Chicago Lawyers Predict “Catastrophic Outcome” If City’s Own Pension Reforms Are Eventually Overturned

chicago

The City of Chicago submitted a brief to the Supreme Court this month supporting the legality of the state’s pension reform law.

That’s because a court decision against the pension law wouldn’t bode well for the legal standing of the city’s own set of pension reforms. Chicago’s lawyers said in the brief that a “catastrophic outcome” should be anticipated if the city’s reforms are eventually overturned.

From the Chicago Sun-Times:

Chicago faces a $300 million deficit in 2016 with shortfalls continuing “for the forseeable future” — even before piling on $20 billion in pension liabilities that have saddled the city with the “worst credit rating of any major city other than Detroit.”

And if state legislation that saved two of four city employee pension funds is overturned, a “catastrophic outcome” awaits retirees and Chicago taxpayers alike triggered by “further downgrades.”

After putting the state case on a fast-track, the Illinois Supreme Court ruled this week that it won’t have time to hear any friend-of-the court briefs.

But the city’s filing nevertheless paints the bleakest and most accurate picture yet of the financial crisis that awaits the winner of the Feb. 24 mayoral election.

“The Chicago bill should survive, regardless of the outcome of this appeal.
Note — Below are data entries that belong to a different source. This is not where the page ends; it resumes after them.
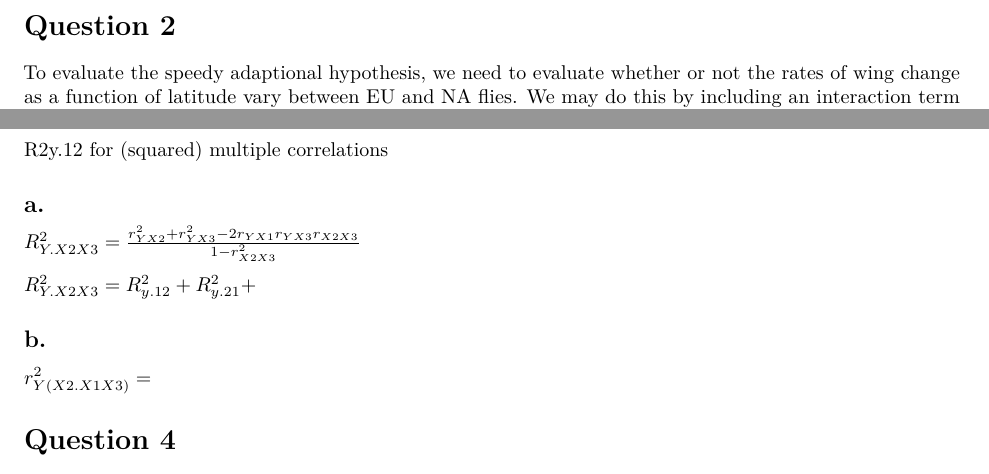
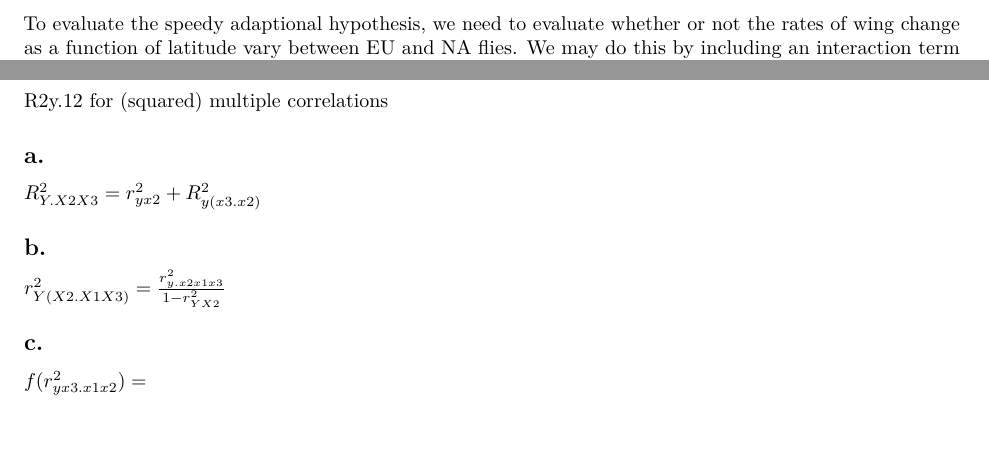
Before and after one commit to adrose/Psych5013, an R Markdown document (Quiz2/Quiz2.Rmd): two parts of pages 2 and 4 of 5, joined at a grey line, cut at the place of the change, the shorter picture padded with empty space. Rendered offline with R 4.5, knitr and Pandoc, then LaTeX, with nearby package versions; some code elsewhere in the file could not run offline.

Commit message:
tomato tomahto

```diff
--- a/Quiz2/Quiz2.Rmd
+++ b/Quiz2/Quiz2.Rmd
@@ -215,13 +215,14 @@ R2y.12 for (squared) multiple correlations
 
 
 ## a.
-$R^2_{Y.X2X3}=\frac{r^2_{YX2}+r^2_{YX3}-2r_{YX1}r_{YX3}r_{X2X3}}{1-r^2_{X2X3}}$
-
-$R^2_{Y.X2X3}=R^2_{y.12}+R^2_{y.21}+$
+$R^2_{Y.X2X3}=r^2_{yx2} + R^2_{y(x3.x2)}$
 
 
 ## b.
-$r^2_{Y(X2.X1X3)}=$
+$r^2_{Y(X2.X1X3)}=\frac{r^2_{y.x2x1x3}}{1 - r^2_{YX2}}$
+
+## c.
+$f(r^2_{yx3.x1x2})=$
 
 
 # Question 4
```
If it doesn’t, the city’s liabilities will increase by $2.5 million a day,” Corporation Counsel Stephen Patton wrote in the Jan. 12 filing.

“The city will suffer further [bond rating] downgrades that could materially increase the cost of borrowing money essential to funding basic operations. And it could make the city immediately liable to pay hundreds of millions of dollars as a result of default and early termination of debt-related obligations.”

Chicago’s pension reform measure ended compounded COLAs for some retirees and raised employee contributions by 29 percent.

 

Photo by bitsorf via Flickr CC LIcense

Judge in Illinois Pension Lawsuit Rejects Request For More Time

Illinois flagLawyers representing groups challenging Illinois’ pension reform law asked for more time to file arguments this week. The request would have extended the deadline by a month.

The judge presiding over the case rejected that request on Thursday.

From the Associated Press:

The Illinois Supreme Court has rejected a request for an extra month to file arguments by lawyers contesting the law that overhauls a state pension program that is $111 billion in debt.

Attorneys for state employees, retired teachers and others who contest the constitutionality of the law said they needed until March 16.

But the court denied the motion Thursday because it had already agreed to fast track the appeal of a lower court’s ruling. The case is scheduled to be heard in March.

The judge also rejected a request from outside groups who wanted to file additional briefs. From Pantagraph:

A lawsuit seeking to overturn changes to the state’s employee pension systems remains on a fast track.

In a decision issued Thursday, the Illinois Supreme Court denied a request from outside groups and individuals to file briefs in the case, saying the additional filings could put the court’s plan to hear the case during its March term in jeopardy.

Attorneys representing state retirees and employees who would be affected by the Legislature’s controversial 2013 pension overhaul supported the court’s decision.